In healthy dogs, a dry nose can occur for several reasons: It is windy and dry, too cold or too hot outside, or they’ve just been asleep. Also, the environment in which your dog lives can favor the occurrence of a dry nose. To make sure your dog’s nose stays moist, use pet-safe moisturizing creams in the winter and sunscreen in the summer.
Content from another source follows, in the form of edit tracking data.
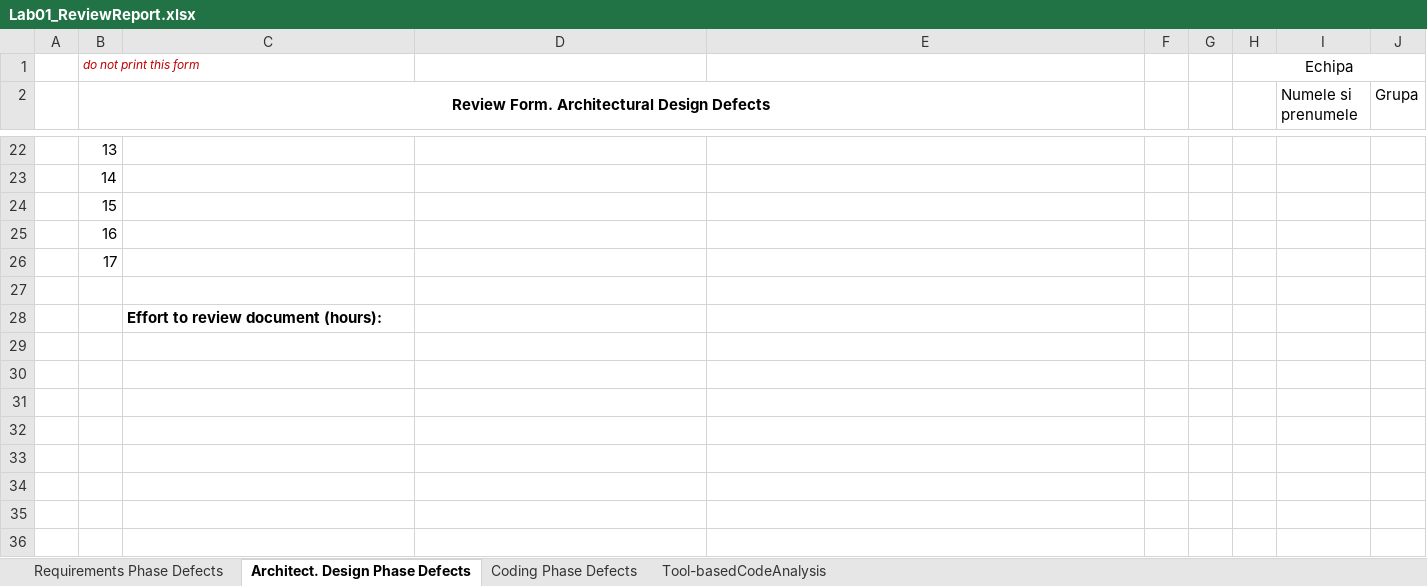
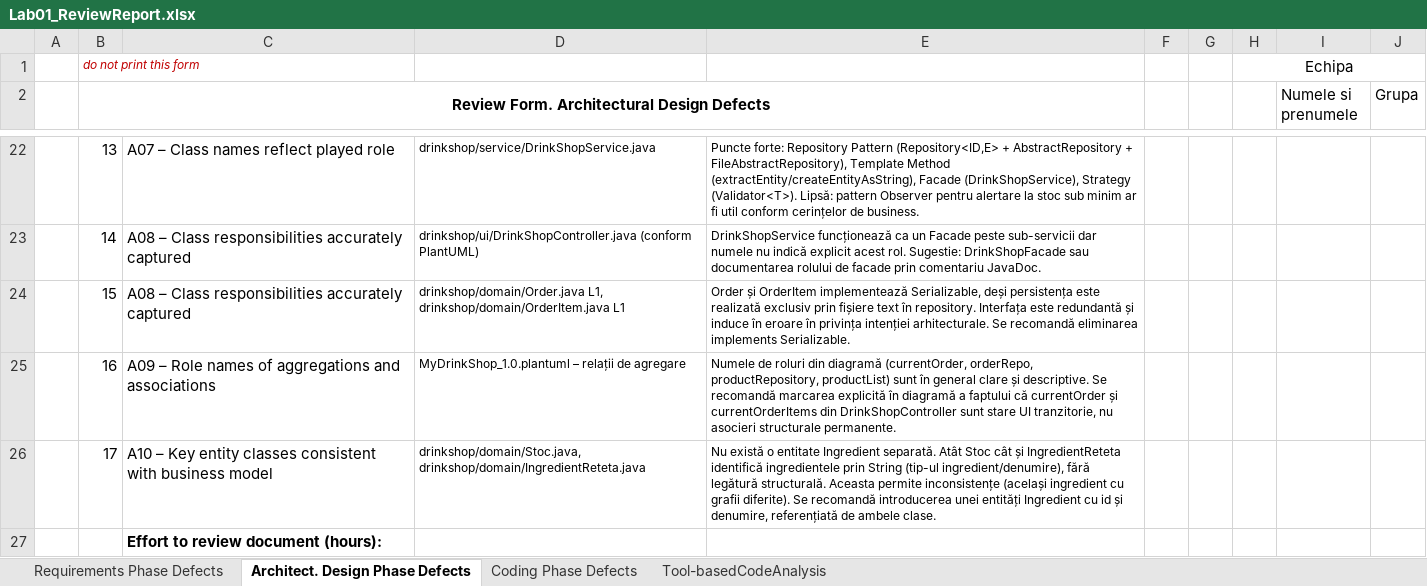
Before and after one commit to ISAndreiva/VVSS_Lab, an Excel workbook: docs/Lab01/Lab01_ReviewReport.xlsx, sheet Architect. Design Phase Defects, drawn as a sheet; only a part is shown, gaps mark what is left out; values as stored, in another font and other column widths than the file's, no borders; the diff covers the shown part only; the diff names each change by its address in the sheet, - before the commit and + after, or states it on an @@ line.

Commit message:
added architectural inspection

```diff
--- a/docs/Lab01/Lab01_ReviewReport.xlsx (sheet Architect. Design Phase Defects)
+++ b/docs/Lab01/Lab01_ReviewReport.xlsx (sheet Architect. Design Phase Defects)
-C22: (empty)
+C22: A07 – Class names reflect played role
-D22: (empty)
+D22: drinkshop/service/DrinkShopService.java
-E22: (empty)
+E22: Puncte forte: Repository Pattern (Repository<ID,E> + AbstractRepository + FileAbstractRepository), Template Method (extractEntity/createEntityAsString), Facade (DrinkShopService), Strategy (Validator<T>). Lipsă: pattern Observer pentru alertare la stoc sub minim ar fi util conform cerințelor de business.
-C23:C24: (empty)
+C23:C24: A08 – Class responsibilities accurately captured
-D23: (empty)
+D23: drinkshop/ui/DrinkShopController.java (conform PlantUML)
-E23: (empty)
+E23: DrinkShopService funcționează ca un Facade peste sub-servicii dar numele nu indică explicit acest rol. Sugestie: DrinkShopFacade sau documentarea rolului de facade prin comentariu JavaDoc.
-D24: (empty)
+D24: drinkshop/domain/Order.java L1, drinkshop/domain/OrderItem.java L1
-E24: (empty)
+E24: Order și OrderItem implementează Serializable, deși persistența este realizată exclusiv prin fișiere text în repository. Interfața este redundantă și induce în eroare în privința intenției arhitecturale. Se recomandă eliminarea implements Serializable.
-C25: (empty)
+C25: A09 – Role names of aggregations and associations
-D25: (empty)
+D25: MyDrinkShop_1.0.plantuml – relații de agregare
-E25: (empty)
+E25: Numele de roluri din diagramă (currentOrder, orderRepo, productRepository, productList) sunt în general clare și descriptive. Se recomandă marcarea explicită în diagramă a faptului că currentOrder și currentOrderItems din DrinkShopController sunt stare UI tranzitorie, nu asocieri structurale permanente.
-C26: (empty)
+C26: A10 – Key entity classes consistent with business model
-D26: (empty)
+D26: drinkshop/domain/Stoc.java, drinkshop/domain/IngredientReteta.java
-E26: (empty)
+E26: Nu există o entitate Ingredient separată. Atât Stoc cât și IngredientReteta identifică ingredientele prin String (tip-ul ingredient/denumire), fără legătură structurală. Aceasta permite inconsistențe (același ingredient cu grafii diferite). Se recomandă introducerea unei entități Ingredient cu id și denumire, referențiată de ambele clase.
-row 27: (empty)
```
Also changed, not shown: 37 edited cells elsewhere in this sheet.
Also, don’t forget to encourage your beloved pet to drink more water when it is hot outside, and always avoid them exercising in such weather.

Featured Image Credit: tativophotos, Shutterstock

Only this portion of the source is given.